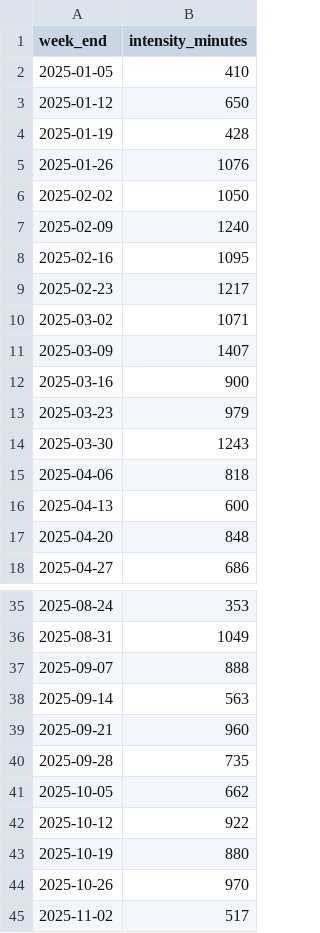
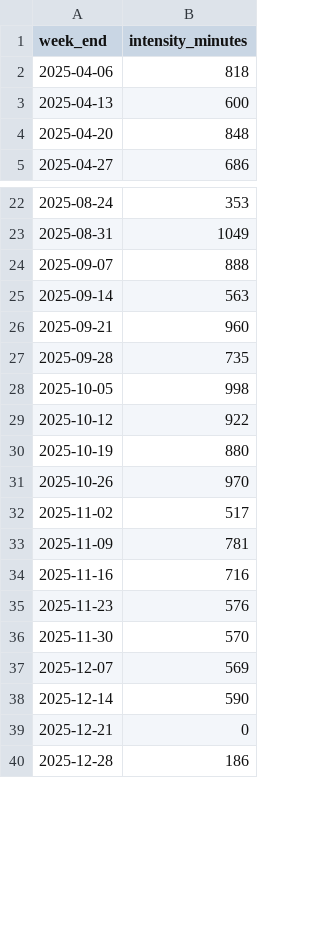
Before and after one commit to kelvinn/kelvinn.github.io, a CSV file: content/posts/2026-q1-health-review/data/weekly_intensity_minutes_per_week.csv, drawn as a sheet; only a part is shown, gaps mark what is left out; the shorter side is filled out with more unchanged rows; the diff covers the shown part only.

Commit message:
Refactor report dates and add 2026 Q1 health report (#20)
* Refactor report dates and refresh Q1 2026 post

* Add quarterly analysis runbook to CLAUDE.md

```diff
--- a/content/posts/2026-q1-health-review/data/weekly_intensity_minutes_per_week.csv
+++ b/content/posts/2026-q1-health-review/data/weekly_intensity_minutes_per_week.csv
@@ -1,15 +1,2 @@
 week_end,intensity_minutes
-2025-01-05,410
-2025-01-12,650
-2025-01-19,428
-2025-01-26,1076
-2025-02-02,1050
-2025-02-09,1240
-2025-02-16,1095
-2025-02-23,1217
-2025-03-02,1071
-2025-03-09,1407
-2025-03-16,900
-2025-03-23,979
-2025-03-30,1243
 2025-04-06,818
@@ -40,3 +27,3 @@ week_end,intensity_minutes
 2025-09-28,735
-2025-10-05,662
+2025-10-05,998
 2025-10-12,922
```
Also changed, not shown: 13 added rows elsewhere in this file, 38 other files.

● ● ●

**What to work on**
With the images removed, write out all of the material above exactly.

**Solution for this problem**
Before and after one commit to kelvinn/kelvinn.github.io, a CSV file: content/posts/2026-q1-health-review/data/weekly_intensity_minutes_per_week.csv, drawn as a sheet; only a part is shown, gaps mark what is left out; the shorter side is filled out with more unchanged rows; the diff covers the shown part only.

Commit message:
Refactor report dates and add 2026 Q1 health report (#20)
* Refactor report dates and refresh Q1 2026 post

* Add quarterly analysis runbook to CLAUDE.md

```diff
--- a/content/posts/2026-q1-health-review/data/weekly_intensity_minutes_per_week.csv
+++ b/content/posts/2026-q1-health-review/data/weekly_intensity_minutes_per_week.csv
@@ -1,15 +1,2 @@
 week_end,intensity_minutes
-2025-01-05,410
-2025-01-12,650
-2025-01-19,428
-2025-01-26,1076
-2025-02-02,1050
-2025-02-09,1240
-2025-02-16,1095
-2025-02-23,1217
-2025-03-02,1071
-2025-03-09,1407
-2025-03-16,900
-2025-03-23,979
-2025-03-30,1243
 2025-04-06,818
@@ -40,3 +27,3 @@ week_end,intensity_minutes
 2025-09-28,735
-2025-10-05,662
+2025-10-05,998
 2025-10-12,922
```
Also changed, not shown: 13 added rows elsewhere in this file, 38 other files.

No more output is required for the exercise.